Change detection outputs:
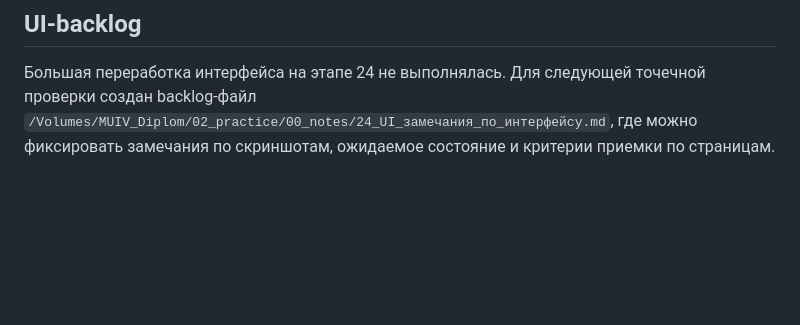
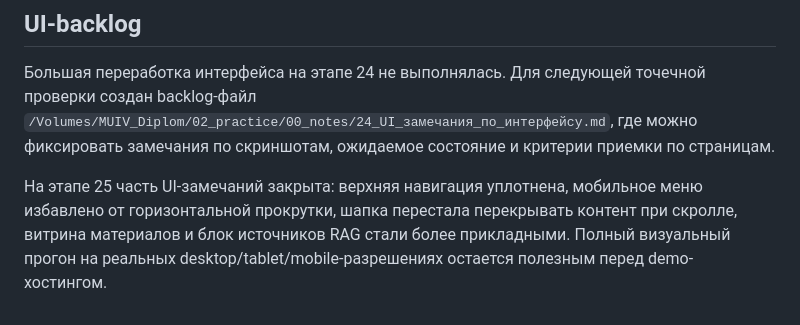
Before and after one commit to EAGumennikov/muiv-rag-support-app, a Markdown page: docs/10_Трассировка_требований.md, the part around the change. Drawn GitHub-style; blank space fills up the shorter version.

```diff
--- a/docs/10_Трассировка_требований.md
+++ b/docs/10_Трассировка_требований.md
@@ -340,3 +340,5 @@ python3 scripts/count_logical_lines.py
 ## UI-backlog
 
 Большая переработка интерфейса на этапе 24 не выполнялась. Для следующей точечной проверки создан backlog-файл `/Volumes/MUIV_Diplom/02_practice/00_notes/24_UI_замечания_по_интерфейсу.md`, где можно фиксировать замечания по скриншотам, ожидаемое состояние и критерии приемки по страницам.
+
+На этапе 25 часть UI-замечаний закрыта: верхняя навигация уплотнена, мобильное меню избавлено от горизонтальной прокрутки, шапка перестала перекрывать контент при скролле, витрина материалов и блок источников RAG стали более прикладными. Полный визуальный прогон на реальных desktop/tablet/mobile-разрешениях остается полезным перед demo-хостингом.
```
Also changed, not shown: README.md (+11 -0 lines), docs/05_Веб_интерфейс.md (+14 -4 lines).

Exercise aim
Word for word, give the data above again, without any images.

Result below
Before and after one commit to EAGumennikov/muiv-rag-support-app, a Markdown page: docs/10_Трассировка_требований.md, the part around the change. Drawn GitHub-style; blank space fills up the shorter version.

```diff
--- a/docs/10_Трассировка_требований.md
+++ b/docs/10_Трассировка_требований.md
@@ -340,3 +340,5 @@ python3 scripts/count_logical_lines.py
 ## UI-backlog
 
 Большая переработка интерфейса на этапе 24 не выполнялась. Для следующей точечной проверки создан backlog-файл `/Volumes/MUIV_Diplom/02_practice/00_notes/24_UI_замечания_по_интерфейсу.md`, где можно фиксировать замечания по скриншотам, ожидаемое состояние и критерии приемки по страницам.
+
+На этапе 25 часть UI-замечаний закрыта: верхняя навигация уплотнена, мобильное меню избавлено от горизонтальной прокрутки, шапка перестала перекрывать контент при скролле, витрина материалов и блок источников RAG стали более прикладными. Полный визуальный прогон на реальных desktop/tablet/mobile-разрешениях остается полезным перед demo-хостингом.
```
Also changed, not shown: README.md (+11 -0 lines), docs/05_Веб_интерфейс.md (+14 -4 lines).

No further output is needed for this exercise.